This past week, my EDTC400 class debated whether or not the openness and sharing in schools is unfair to students. One major advancement in education over the past decade has been the ability to share students work digitally, online for other educators, classrooms, and schools to see. However, questions have risen about fairness to students and how this can affect their digital identities. How far is too far when it comes to documenting online what is happening daily in schools, and who really has permission over what gets posted? Read more to find out!
I believe technology has enhanced the ability of global collaboration in educational settings. The ability to share exactly what we are teaching our students, and what our students are learning is at our finger tips. We can dive into other classrooms virtually, and they can dive into ours…if we let them. In my opinion its important to give students the choice, always asking if they would like their work shared. Students can begin to question, “why is it important to protect and navigate my online identity?” The article written by Tammi Sisk and Richard Stegman, focuses on how teachers can support students to create a positive online identity. Tools such as portfolios, blogs, Voice Thread and Google Apps for Education are suggested to teachers for students to showcase their learning in positive spaces. It is extremely important for students to understand that we can all have a digital identity, and if we are online then in fact we do have a digital identity. The real question is what type of identity are we portraying ourselves online. Students and teachers both need to recognize that showcasing learning and growing online is a way to highlight strengths and personality. Referring back to the article by Sisk and Stegman, they pose five questions educators can ask students to kick-start meaning conservations about online citizenship.
I believe sharing is caring. However, we need to be aware of the challenges that can come with documenting student learning online with others. It is about the approach we take to create online identities, understanding the depth of the digital world and how that can benefit and open up a world of opportunities for every student.
The article, Pros and Cons of Sharing Your Kids Photos Online shares a number of reason why we should be hesitant and protective about what we share about our students.
In conclusion, I do believe creating an online identity is important in this technological dependent society. Although there are some cons that could come from creating a digital identity, there are many pros to celebrating ourselves online. More ideas, more opportunity and more sharing are all benefits that come from creating online identities. It is important that students learn now because they are presented everyday with technology. They need to learn what it means to have a digital identity, and how to navigate it safely, effectively and positively.

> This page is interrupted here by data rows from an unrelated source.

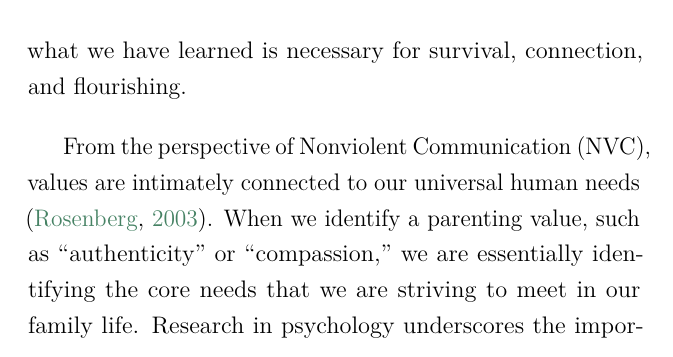
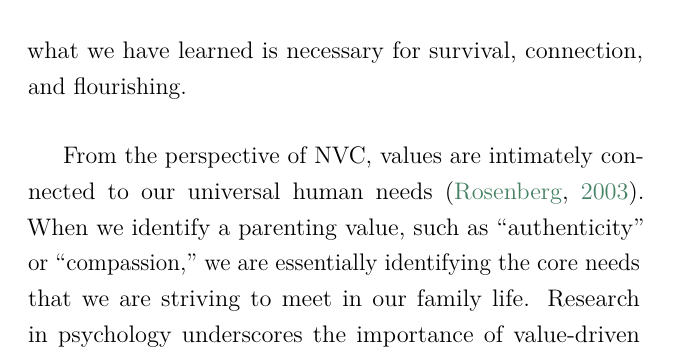
Before and after one commit to zzj0402/Empathetic-Parenting, a LaTeX thesis (book.tex, which reads chapters/chapter06.tex): part of page 145 of 182, cut so that both start at the same text. Compiled offline with pdfLaTeX.

Commit message:
The Origins of Our Values

```diff
--- a/chapters/chapter06.tex
+++ b/chapters/chapter06.tex
@@ -21,7 +21,7 @@ Our core values are often born out of our intrinsic drive to fulfill these essen
 Furthermore, our family of origin plays a pivotal role; the values our caregivers modeled, whether explicitly taught or implicitly conveyed through their actions, deeply influence the moral template we develop \citep{hoffman2000}.
 Values are not arbitrary rules; they are the crystallized expressions of what we have learned is necessary for survival, connection, and flourishing.
 
-From the perspective of Nonviolent Communication (NVC), values are intimately connected to our universal human needs \citep{rosenberg2003}.
+From the perspective of NVC, values are intimately connected to our universal human needs \citep{rosenberg2003}.
 When we identify a parenting value, such as ``authenticity'' or ``compassion,'' we are essentially identifying the core needs that we are striving to meet in our family life.
 Research in psychology underscores the importance of value-driven behavior.
 Parents who have a clear understanding of their values are more resilient in the face of stress and are less likely to react impulsively or punitively when challenged by their children's behavior \citep{brown2012}.
```
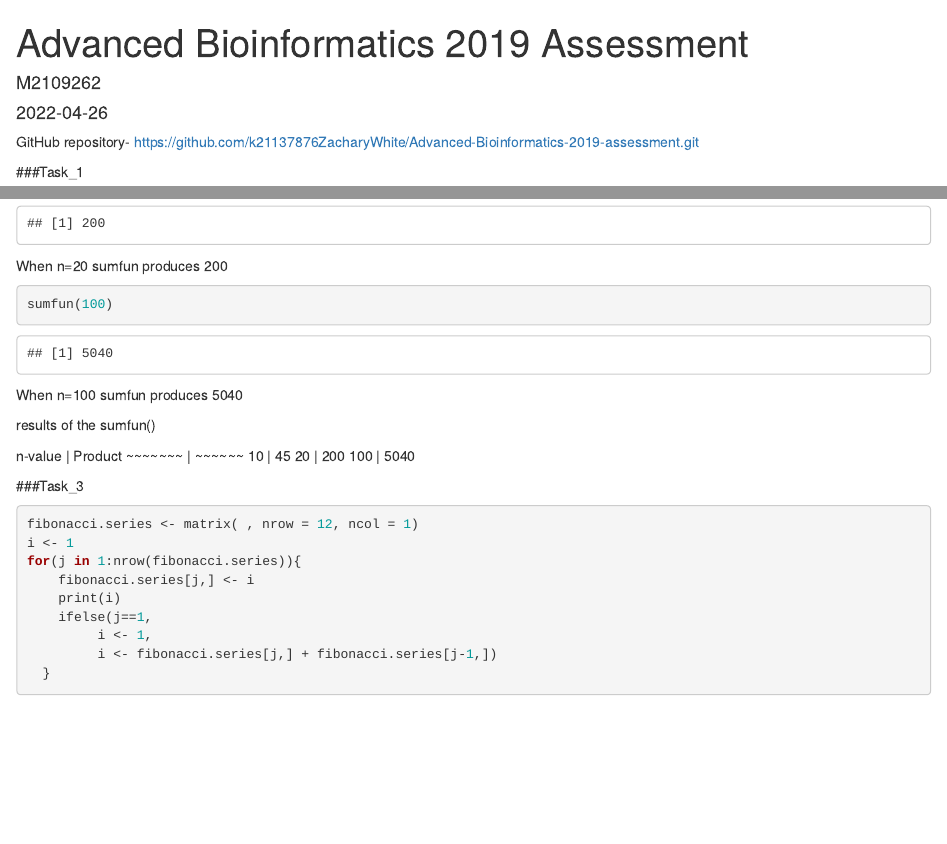
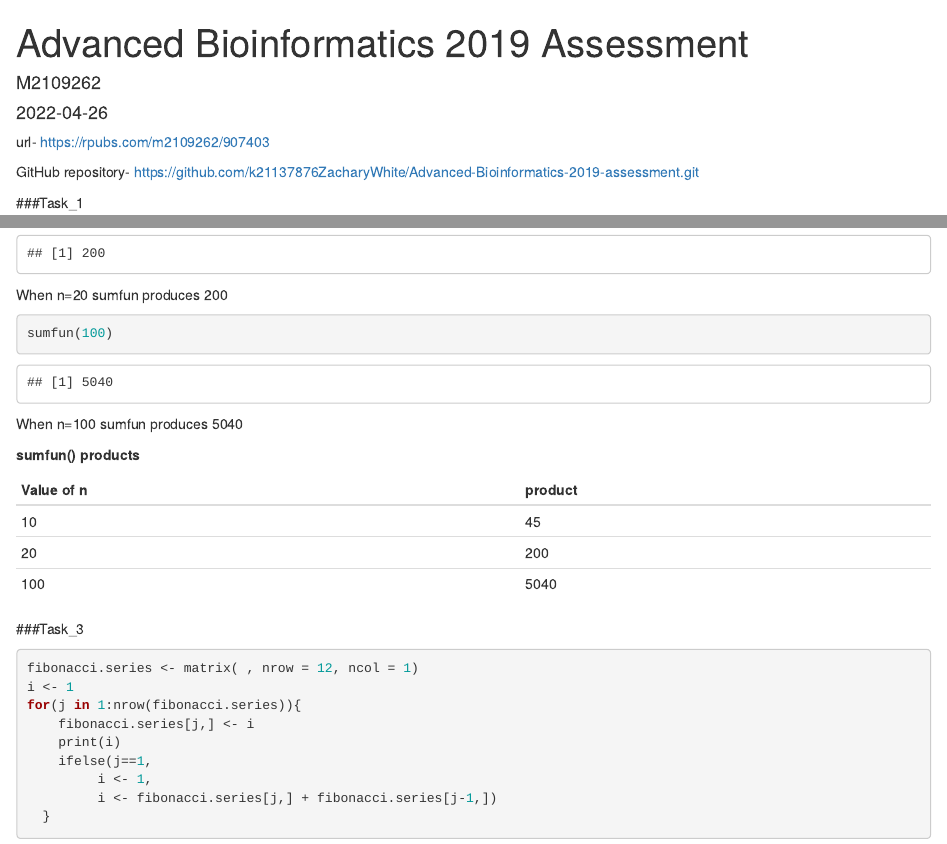
Before and after one commit to k21137876ZacharyWhite/Advanced-Bioinformatics-2019-assessment, an R Markdown document (R_Markdown_advanced_bioiinformatics_2019_assessment.Rmd): the page in a window 1100 px wide, from its top, and a second part further down, joined at a grey line. Rendered offline with R 4.5, knitr and Pandoc, with nearby package versions.

Commit message:
second commit

````diff
--- a/R_Markdown_advanced_bioiinformatics_2019_assessment.Rmd
+++ b/R_Markdown_advanced_bioiinformatics_2019_assessment.Rmd
@@ -12,7 +12,7 @@ knitr::opts_chunk$set(echo = TRUE)
 ```{r}
 
 ```
-
+url- https://rpubs.com/m2109262/907403
 
 GitHub repository- https://github.com/k21137876ZacharyWhite/Advanced-Bioinformatics-2019-assessment.git
 
@@ -40,13 +40,18 @@ When n=100 sumfun produces 5040
 
 
 
-results of the sumfun()
+**sumfun() products**
 
-n-value | Product
-~~~~~~~ | ~~~~~~
-   10   |  45
-   20   |  200
-   100  |  5040
+Value of n | product
+------- | ---------
+10    |  45
+20    |  200
+100   |  5040
+
+
+
+
+
 
 
 ###Task_3
````
Also changed, not shown: R_Markdown_advanced_bioiinformatics_2019_assessment.html (added), R_Markdown_advanced_bioiinformatics_2019_assessment.Rmd (2 more changed lines).
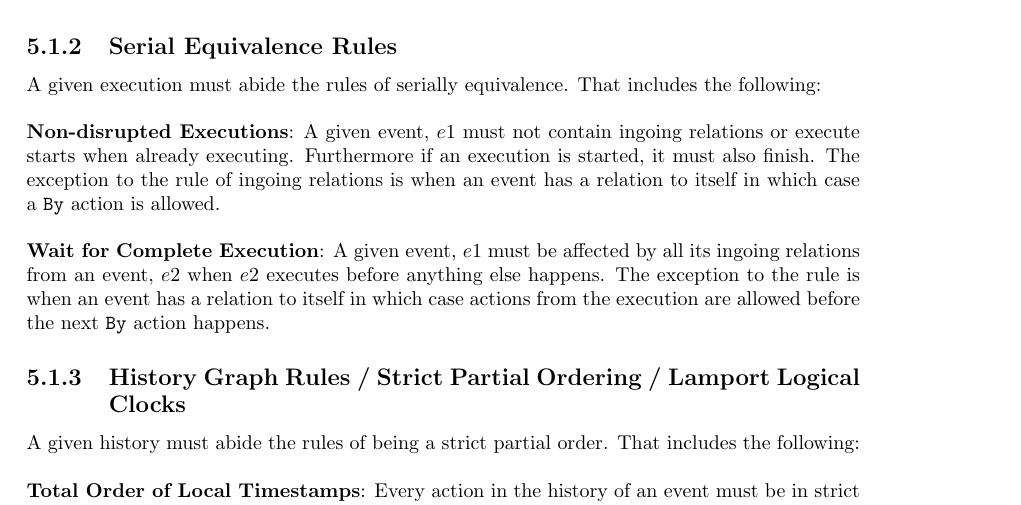
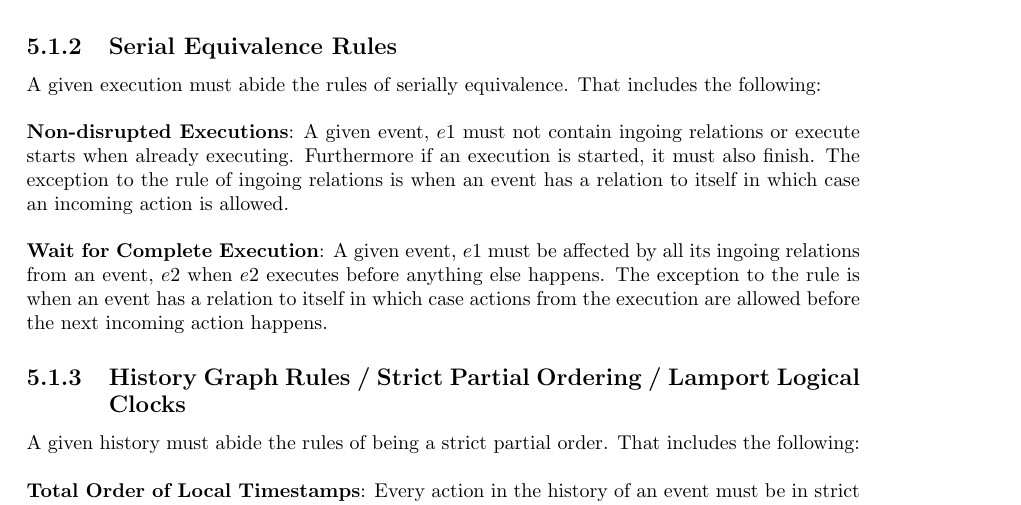
Before and after one commit to mikaellindemann/Distributed-Consensus, a LaTeX document (doc/texv2/DistributedConsensus.tex, which reads doc/texv2/5validation/historyindcr.tex): part of page 18 of 32, cut so that both start at the same text. Compiled offline with pdfLaTeX.

Commit message:
"By" actions -> incoming actions.

```diff
--- a/doc/texv2/5validation/historyindcr.tex
+++ b/doc/texv2/5validation/historyindcr.tex
@@ -37,9 +37,9 @@
 	\subsection{Serial Equivalence Rules}
 	A given execution must abide the rules of serially equivalence. That includes the following:
 
-	\newpar \textbf{Non-disrupted Executions}: A given event, $e1$ must not contain ingoing relations or execute starts when already executing. Furthermore if an execution is started, it must also finish. The exception to the rule of ingoing relations is when an event has a relation to itself in which case a \texttt{By} action is allowed.
+	\newpar \textbf{Non-disrupted Executions}: A given event, $e1$ must not contain ingoing relations or execute starts when already executing. Furthermore if an execution is started, it must also finish. The exception to the rule of ingoing relations is when an event has a relation to itself in which case an incoming action is allowed.
 
-	\newpar \textbf{Wait for Complete Execution}: A given event, $e1$ must be affected by all its ingoing relations from an event, $e2$ when $e2$ executes before anything else happens. The exception to the rule is when an event has a relation to itself in which case actions from the execution are allowed before the next \texttt{By} action happens.
+	\newpar \textbf{Wait for Complete Execution}: A given event, $e1$ must be affected by all its ingoing relations from an event, $e2$ when $e2$ executes before anything else happens. The exception to the rule is when an event has a relation to itself in which case actions from the execution are allowed before the next incoming action happens.
 
 	\subsection{History Graph Rules / Strict Partial Ordering / Lamport Logical Clocks}
 	A given history must abide the rules of being a strict partial order. That includes the following:
```
Also changed, not shown: doc/texv2/6orderofexecution/orderofexecution.tex (+2 -2 lines).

With that, I will leave you with an interesting quote that may or may not make you scratch your head.
“Identity will be the most valuable commodity for citizens in the future, and it will exist primarily online.” – Eric Schmidt
Have a great week,